Hall County Election Office is getting a needed electrical upgrade.
The office at the county’s administration building needs more outlets to accommodate a new ballot counter, Election Commissioner Tracy Overstreet explained at Tuesday’s meeting of the Hall County Board of Commissioners.
“We are out of plug-ins in the election office,” Overstreet said. “This would add more plug-ins to the election office and also to our early voting area.”
She was notified last week that Hall County was being considered for a new ballot counter.
“In the last election, (the secretary of state’s office) bought new ballot counting equipment across the state, except Hall County, because Hall County had already purchased its own new ballot counting machine about four years prior,” Overstreet said. “So we were the only ones who didn’t get a new ballot counting machine.”

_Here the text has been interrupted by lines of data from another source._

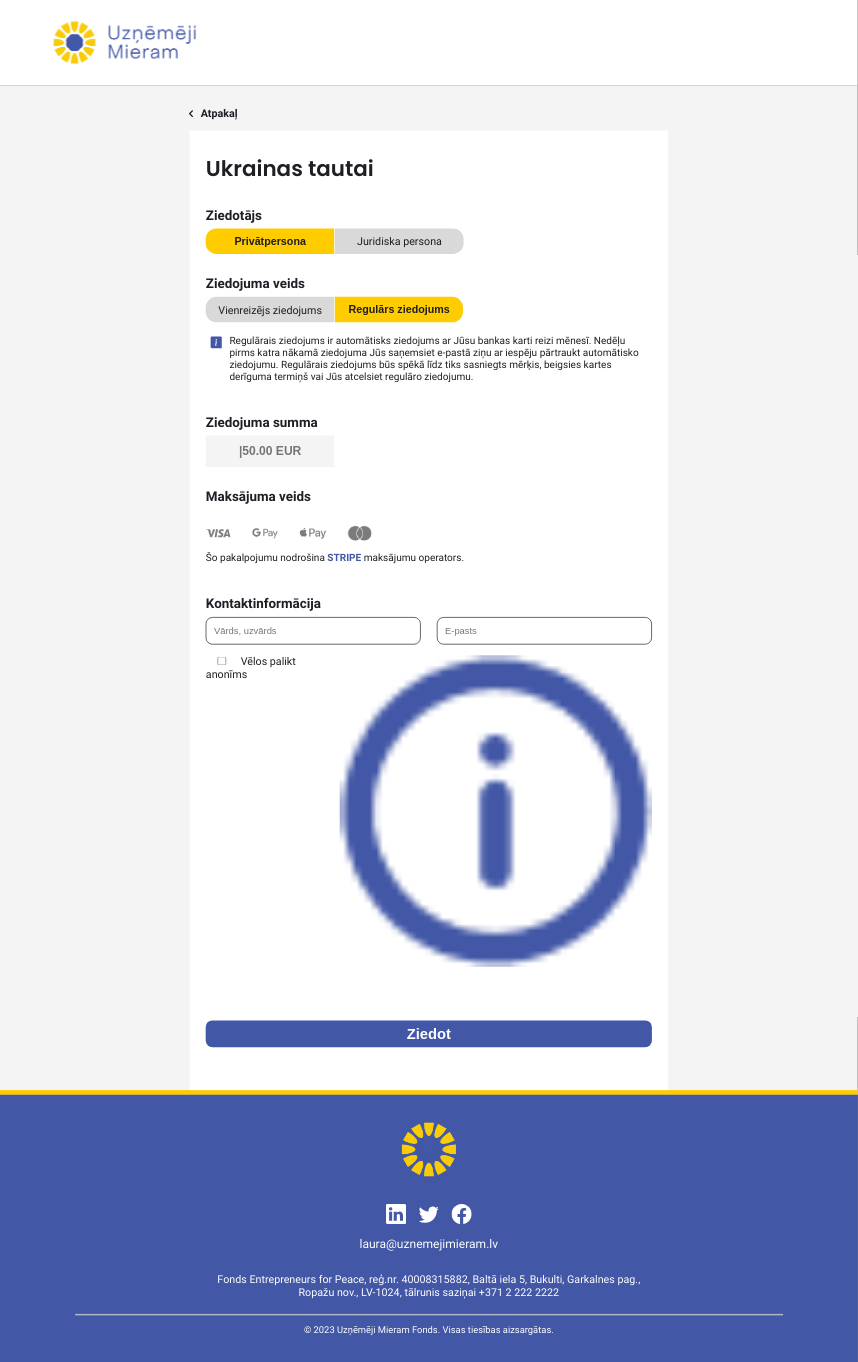
Repository: KatrinaPa/projekts11
Page: donate_Ukr-private-regular.html
An editor plug-in stored every save of this project. The page is shown before and after the next save, followed by the edit.
The browser window is 1280 px wide. The pictures show the whole page, at 67% of full size.

Above is the page before, as saved 2023-05-30 20:20:47.
Console error: TypeError: Cannot read properties of null (reading 'children')

### donate_Ukr-private-regular.html
<!DOCTYPE html>
<html lang="en">

<head>
    <meta charset="UTF-8">
    <meta http-equiv="X-UA-Compatible" content="IE=edge">
    <meta name="viewport" content="width=device-width, initial-scale=1.0">
    <title>Ukrainas tautai</title>
    <link href="https://fonts.googleapis.com/css2?family=Jost:wght@400;700&display=swap" rel="stylesheet" />
    <link rel="stylesheet" href="assets/main.css" />
    <link rel="stylesheet" href="assets/donate-page.css" />
    <link rel="stylesheet" href="assets/donate-page-private-regular.css" />
    <link rel="stylesheet" href="https://cdnjs.cloudflare.com/ajax/libs/font-awesome/6.2.0/css/all.min.css" />
    <script src="assets/main.js" defer></script>
</head>

<body>
    <div class="panel">
        <header class="header">
            <nav class="navbar">
                <img src="assets/images/UM_logo.png" alt="uznemejiMieram" id="logo">
                <div class="navigation">
                    <ul class="nav-menu">
                        <li class="nav-item"><a href="sakums.html" class="nav-link">Sākums</a></li>
                        <li class="nav-item"><a href="donate_projects.html" class="nav-link">Ziedot</a></li>
                    </ul>
                    <div class="hamburger">
                        <span class="bar"></span>
                        <span class="bar"></span>
                        <span class="bar"></span>
                    </div>
                </div>
            </nav>
        </header>
        <section id="donate_wrapper" class="donate_section">
            <div class="donate-centred">
                <div class="back-toProject">
                    <button class="back-btn">
                        <i id="left" class="fa-solid fa-angle-left"></i>
                    </button>
                    <a href="projekts-donateUkr.html" id="">Atpakaļ</a>
                </div>
                <div class="donate_page">
                    <h1>Ukrainas tautai</h1>
                    <div class="donation_type">
                        <h4>Ziedotājs</h4>
                        <div>
                            <button class="individual" id="individual-donate">Privātpersona</button>
                            <a href="donate_Ukr-legal-onetime.html" class="legal" id="legal-donate">Juridiska
                                persona</a>
                        </div>
                        <h4>Ziedojuma veids</h4>
                        <div>
                            <a href="donate_Ukr-private-onetime.html" class="one-time" id="one-time-donate">Vienreizējs
                                ziedojums</a>
                            <button class="regular" id="regular-donate">Regulārs ziedojums</button>
                        </div>
                        <div>
                            <svg xmlns="http://www.w3.org/2000/svg" width="60" height="60" fill="#4257A6"
                                class="bi bi-info-square-fill" viewBox="0 0 16 16">
                                <path
                                    d="M0 2a2 2 0 0 1 2-2h12a2 2 0 0 1 2 2v12a2 2 0 0 1-2 2H2a2 2 0 0 1-2-2V2zm8.93 4.588-2.29.287-.082.38.45.083c.294.07.352.176.288.469l-.738 3.468c-.194.897.105 1.319.808 1.319.545 0 1.178-.252 1.465-.598l.088-.416c-.2.176-.492.246-.686.246-.275 0-.375-.193-.304-.533L8.93 6.588zM8 5.5a1 1 0 1 0 0-2 1 1 0 0 0 0 2z" />
                            </svg>
                            <p>Regulārais ziedojums ir automātisks ziedojums ar Jūsu bankas karti reizi mēnesī. Nedēļu
                                pirms
                                katra nākamā ziedojuma Jūs saņemsiet e-pastā ziņu ar iespēju pārtraukt automātisko
                                ziedojumu. Regulārais ziedojums būs spēkā līdz tiks sasniegts mērķis, beigsies kartes
                                derīguma termiņš vai Jūs atcelsiet regulāro ziedojumu.
                            </p>
                        </div>
                        <h4>Ziedojuma summa</h4>
                        <div>
                            <input class="enter-donation" type="text" placeholder="|50.00 EUR" />
                        </div>
                        <h4>Maksājuma veids</h4>
                        <div class="payment_logo">
                            <img src="assets/images/Visa_logo.png" alt="Visa" id="visa_logo">
                            <img src="assets/images/googlepay_logo.png" alt="Google Pay" id="google-pay_logo">
                            <img src="assets/images/applepay_logo.png" alt="Apple Pay" id="apple-pay_logo">
                            <img src="assets/images/MasterCard_logo.png" alt="MasterCard" id="master-card_logo">
                        </div>
                        <p>Šo pakalpojumu nodrošina <span>STRIPE</span> maksājumu operators.</p>
                    </div>
                    <div class="contact-details">
                        <h4>Kontaktinformācija</h4>
                        <form action="#" class="placehold_button">
                            <div class="inputs-details">
                                <input type="text" placeholder="Vārds, uzvārds" />
                                <input type="email" placeholder="E-pasts" />
                            </div>
                            <div class="checkbox_display">
                                <div>
                                    <input type="checkbox" name="no-display" id="display-no" />
                                    <label for="display-no">Vēlos palikt anonīms</label>
                                </div>
                                <img src="assets/images/info.png" alt="info" id="info-icon">
                            </div>
                            <button type="submit" class="buttonContinue">Ziedot</button>
                        </form>
                    </div>
                </div>
            </div>
            <div class="yellow-bottom"></div>
        </section>
        </main>
        <footer>
            <div class="about">
                <img src="assets/images/UM_simbols.png" alt="uznemejiMieram">
                <div class="social">
                    <svg xmlns="http://www.w3.org/2000/svg" width="30" height="30" fill="#ffffff" class="bi bi-linkedin"
                        viewBox="0 0 16 16">
                        <path
                            d="M0 1.146C0 .513.526 0 1.175 0h13.65C15.474 0 16 .513 16 1.146v13.708c0 .633-.526 1.146-1.175 1.146H1.175C.526 16 0 15.487 0 14.854V1.146zm4.943 12.248V6.169H2.542v7.225h2.401zm-1.2-8.212c.837 0 1.358-.554 1.358-1.248-.015-.709-.52-1.248-1.342-1.248-.822 0-1.359.54-1.359 1.248 0 .694.521 1.248 1.327 1.248h.016zm4.908 8.212V9.359c0-.216.016-.432.08-.586.173-.431.568-.878 1.232-.878.869 0 1.216.662 1.216 1.634v3.865h2.401V9.25c0-2.22-1.184-3.252-2.764-3.252-1.274 0-1.845.7-2.165 1.193v.025h-.016a5.54 5.54 0 0 1 .016-.025V6.169h-2.4c.03.678 0 7.225 0 7.225h2.4z" />
                    </svg>
                    <svg xmlns="http://www.w3.org/2000/svg" width="30" height="30" fill="#ffffff" class="bi bi-twitter"
                        viewBox="0 0 16 16">
                        <path
                            d="M5.026 15c6.038 0 9.341-5.003 9.341-9.334 0-.14 0-.282-.006-.422A6.685 6.685 0 0 0 16 3.542a6.658 6.658 0 0 1-1.889.518 3.301 3.301 0 0 0 1.447-1.817 6.533 6.533 0 0 1-2.087.793A3.286 3.286 0 0 0 7.875 6.03a9.325 9.325 0 0 1-6.767-3.429 3.289 3.289 0 0 0 1.018 4.382A3.323 3.323 0 0 1 .64 6.575v.045a3.288 3.288 0 0 0 2.632 3.218 3.203 3.203 0 0 1-.865.115 3.23 3.23 0 0 1-.614-.057 3.283 3.283 0 0 0 3.067 2.277A6.588 6.588 0 0 1 .78 13.58a6.32 6.32 0 0 1-.78-.045A9.344 9.344 0 0 0 5.026 15z" />
                    </svg>
                    <svg xmlns="http://www.w3.org/2000/svg" width="30" height="30" fill="#ffffff" class="bi bi-facebook"
                        viewBox="0 0 16 16">
                        <path
                            d="M16 8.049c0-4.446-3.582-8.05-8-8.05C3.58 0-.002 3.603-.002 8.05c0 4.017 2.926 7.347 6.75 7.951v-5.625h-2.03V8.05H6.75V6.275c0-2.017 1.195-3.131 3.022-3.131.876 0 1.791.157 1.791.157v1.98h-1.009c-.993 0-1.303.621-1.303 1.258v1.51h2.218l-.354 2.326H9.25V16c3.824-.604 6.75-3.934 6.75-7.951z" />
                    </svg>
                </div>
                <div class="contacts">
                    <p>laura@uznemejimieram.lv</p>
                    <p>Fonds Entrepreneurs for Peace, reģ.nr. 40008315882, Baltā iela 5, Bukulti, Garkalnes pag., Ropažu
                        nov., LV-1024, tālrunis saziņai +371 2 222 2222</p>
                </div>
            </div>
            <div class="copy">
                <hr>
                <p>© 2023 Uzņēmēji Mieram Fonds. Visas tiesības aizsargātas.</p>
            </div>
        </footer>
    </div>

</body>

</html>

### assets/donate-page.css
#donate_wrapper {
    background-color: #f4f4f4;
}

.donate_section {
    font-family: 'Roboto';
}

.donate-centred {
    display: flex;
    align-items: center;
    flex-direction: column;
}

.back-toProject {
    width: 57%;
    padding: 2rem 0 1rem 0;
}

.back-toProject a {
    text-decoration: none;
    color: #1E1F24;
    font-size: 16px;
    font-weight: 600;
    margin-block-start: 0;
}

.back-btn {
    margin-top: -15px;
    border: 0;
    background: transparent;
    cursor: pointer;
}

.donate_page {
    width: 52%;
    background-color: #ffffff;
    padding: 2rem 1.5rem 4rem 1.5rem;
    display: flex;
    flex-direction: column;
    align-items: flex-start;
    color: #1E1F24;
}

h1 {
    color: #1E1F24;
    font-weight: 600;
    font-size: 32px;
    line-height: 50px;
}

h4 {
    font-size: 20px;
    margin: 2rem 0 0.5rem 0;
}

.donation_type div {
    display: flex;
    flex-direction: row;
    justify-content: flex-start;
}

.donation_type svg {
    margin: 1rem 0.7rem 0 0.4rem;
    margin-block-start: 0;
}

.donation_type p {
    font-size: 15px;
    margin-block-start: 1.1rem;
}

.donation_type span {
    color: #4257A6;
    font-weight: 600;
}

.one-time,
.individual {
    color: #1E1F24;
    font-size: 16px;
    padding: 0.6rem 0;
    width: 12rem;
    text-align: center;
    text-decoration: none;
    border: none;
    border-radius: 16px 0 0 16px;
    font-weight: 400;
    margin-block-end: 0;
    cursor: pointer;
}

.legal,
.regular {
    color: #1E1F24;
    font-size: 16px;
    padding: 0.6rem 0;
    width: 12rem;
    text-align: center;
    text-decoration: none;
    border: 1px solid #ffffff;
    border-width: 0 0 0 1px;
    border-radius: 0 16px 16px 0;
    font-weight: 400;
    margin-block-end: 0;
    cursor: pointer;
}

.legal:hover,
.regular:hover,
.one-time:hover,
.individual:hover {
    background-color: #ffcc00;
    font-weight: 600;
}

.enter-donation {
    background-color: #f4f4f4;
    color: #615c5c;
    font-size: 18px;
    padding: 0.8rem 0;
    width: 12rem;
    text-align: center;
    border: none;
    font-weight: 600;
    margin-block-start: 0;
}

.payment_logo {
    align-items: center;
    gap: 2rem;
    margin-top: 2rem;
}

#visa_logo,
#google-pay_logo,
#apple-pay_logo,
#master-card_logo {
    cursor: pointer;
}

.contact-details {
    display: flex;
    flex-direction: column;
    justify-content: space-between;
    width: 100%;
}

.inputs-details {
    display: flex;
    gap: 1.5rem;
    margin-bottom: 1rem;
}

.contact-details input {
    border-radius: 10px;
    padding: 0.7rem 0.7rem;
    width: 100%;
    border: solid 1px #1E1F24;
    font-size: 14px;
}

.buttonContinue {
    margin-top: 2.5rem;
    width: 100%;
    background-color: #4257A6;
    color: #ffffff;
    font-size: 22px;
    font-weight: 600;
    height: 2.5rem;
    text-decoration: none;
    border-radius: 10px;
    border: none;
    align-items: center;
    justify-content: center;
    cursor: pointer;
}

.checkbox_display {
    display: flex;
    margin-bottom: 2.5rem;
}

.checkbox_display img {
    width: 70%;
}

#display-no {
    width: 3rem;
    margin: 0;
}

.yellow-bottom {
    height: 0.4rem;
    background-color: #ffcc00;
}

@media (min-width: 1280px) {}

@media screen and (max-width: 1279px) {

    .back-toProject {
        width: 84%;
    }

    .donate_page {
        width: 75%;
    }

    .inputs-details {
        gap: 0.5rem;
    }
}

@media screen and (max-width: 700px) {

    .back-toProject {
        width: 87%;
    }

    .inputs-details {
        margin-bottom: 2rem;
        flex-direction: column;
    }

    .placehold_button {
        padding-right: 2rem;
    }

    .one-time,
    .regular,
    .individual,
    .legal {
        width: 11rem;
    }
}

### assets/donate-page-private-regular.css
#one-time-donate {
    background-color: #d9d9d9;

}

#regular-donate {
    background-color: #ffcc00;
    font-weight: 600;
    cursor: auto;
}

#individual-donate {
    background-color: #ffcc00;
    font-weight: 600;
    cursor: auto;
}

#legal-donate {
    background-color: #d9d9d9;
}

Loaded but not shown: assets/main.js (97 lines, source omitted); assets/main.css (1929 lines, source omitted)

After the next save:
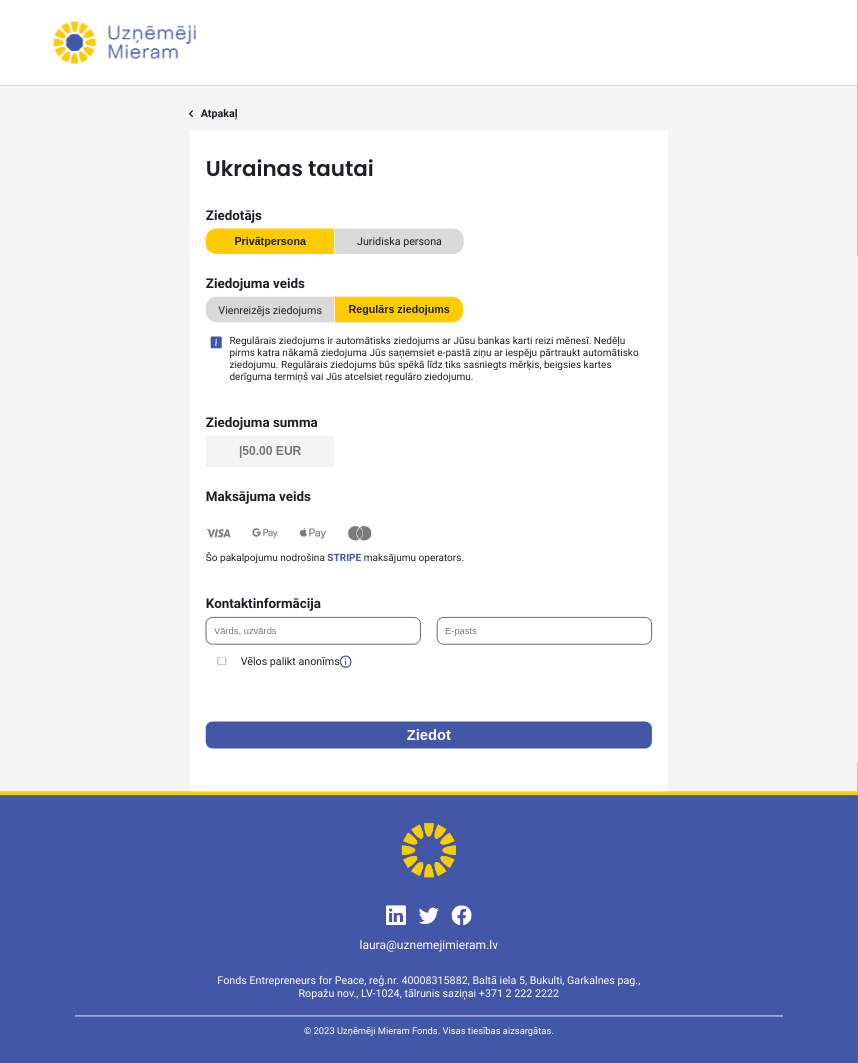
Saved 61 s later.
--- a/assets/donate-page.css
+++ b/assets/donate-page.css
@@ -182,7 +182,7 @@
 }
 
 .checkbox_display img {
-    width: 70%;
+    width: 18px;
 }
 
 #display-no {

Hall County only has one machine, though. Two are needed, she said.
“We’re going through election planning on duplicity,” Overstreet said. “If something goes down on election night, you have something that can pick up the slack.”
A new ballot counter costs $110,000, and may be paid for completely by the state.
The machine requires a 220-volt outlet, though, and another is needed in the election office.
An upgrade would cost roughly $5,000, Overstreet said.
Commission Chair Pam Lancaster supported the effort.
“This is one of those ‘must haves,’ I’m thinking,” Lancaster said. “You have to be able to plug things in.”
Overstreet also asked that the office’s machines connect to an outside generator.
County Facilities Director Doone Humphrey said that can be easily done.
“We’re going to tap into the IT room upstairs, which already has a box that’s connected to an outside generator plug-in,” Humphrey said, “so, during election time, if the weather’s inclement or we think there’s going to be a power outage, the generator can be used to keep voting going.”
Overstreet also provided an update on the census and redistricting.
Basic census data will be released in mid-August.
A special session of the Nebraska Legislature starts Sept. 15.
Legislators will set the first lines that are required under statute: legislative district lines, board of regents and congressional lines.
Nebraska counties will receive those by Sept. 30.
Hall County then has until the end of October to draw new precinct lines.
“Those lines will then be distributed to the rest of the political subdivisions — county board, city councils, school boards — to set their lines by the end of December,” Overstreet said.
There will be at least two new precincts, she said.
One new polling site will be Resurrection Church.
“Out in northwest Grand Island we’ve had a lot of growth, so we’ll have an additional precinct there,” she said. “We’re also going to split up a dual precinct that’s been at Fonner Park.”
Hall County’s Geographic Information Systems office has completed a new districting program that is using legacy census data, Overstreet said.
“We’re doing some pre-work on our precinct lines because our precinct lines are based on voter registration numbers as opposed to population numbers,” she said.
The late redistricting may affect candidates planning to run for office in 2022, Overstreet said.
“They’ll know by the end of the year what precinct they’re in, but they’re probably going to have to come to our office to see a paper map,” she said, “because, after all the political subdivisions get their new lines drawn, we won’t have it in our system probably until the end of February.”
Candidates typically start filing Dec. 1, but that has been pushed back to Jan. 5.
The filing timeline will start later, but still ends at the same time: Feb. 15 for incumbents and March 1 for nonincumbents.
“Instead of having a couple of months to file,” Overstreet said, “they’re going to be down to six weeks to file.”